PROBLEM STATEMENT: Pick each line containing "other" out of the records.

[Before-and-after change data]
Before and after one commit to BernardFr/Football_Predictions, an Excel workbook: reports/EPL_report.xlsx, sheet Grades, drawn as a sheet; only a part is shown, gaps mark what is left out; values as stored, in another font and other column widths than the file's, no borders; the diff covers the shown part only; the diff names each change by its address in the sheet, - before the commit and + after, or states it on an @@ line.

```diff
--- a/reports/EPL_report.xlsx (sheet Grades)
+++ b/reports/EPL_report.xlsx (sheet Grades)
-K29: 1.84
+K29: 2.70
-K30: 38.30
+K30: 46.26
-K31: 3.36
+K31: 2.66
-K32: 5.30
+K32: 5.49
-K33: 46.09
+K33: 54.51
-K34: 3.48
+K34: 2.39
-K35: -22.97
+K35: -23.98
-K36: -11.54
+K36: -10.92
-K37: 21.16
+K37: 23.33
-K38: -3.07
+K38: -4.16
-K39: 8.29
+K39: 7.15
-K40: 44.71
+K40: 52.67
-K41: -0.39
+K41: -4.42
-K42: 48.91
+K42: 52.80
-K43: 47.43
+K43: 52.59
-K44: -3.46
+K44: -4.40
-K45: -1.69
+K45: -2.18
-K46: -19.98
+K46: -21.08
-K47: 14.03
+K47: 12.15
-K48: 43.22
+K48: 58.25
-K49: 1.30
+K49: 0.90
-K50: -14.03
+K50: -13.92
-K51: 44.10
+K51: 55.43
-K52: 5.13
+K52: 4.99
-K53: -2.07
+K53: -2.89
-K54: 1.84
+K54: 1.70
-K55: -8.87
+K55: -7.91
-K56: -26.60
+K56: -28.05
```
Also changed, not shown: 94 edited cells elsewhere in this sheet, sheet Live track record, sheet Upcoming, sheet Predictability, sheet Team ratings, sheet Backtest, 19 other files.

RESULT BELOW:
Before and after one commit to BernardFr/Football_Predictions, an Excel workbook: reports/EPL_report.xlsx, sheet Grades, drawn as a sheet; only a part is shown, gaps mark what is left out; values as stored, in another font and other column widths than the file's, no borders; the diff covers the shown part only; the diff names each change by its address in the sheet, - before the commit and + after, or states it on an @@ line.
Also changed, not shown: 94 edited cells elsewhere in this sheet, sheet Live track record, sheet Upcoming, sheet Predictability, sheet Team ratings, sheet Backtest, 19 other files.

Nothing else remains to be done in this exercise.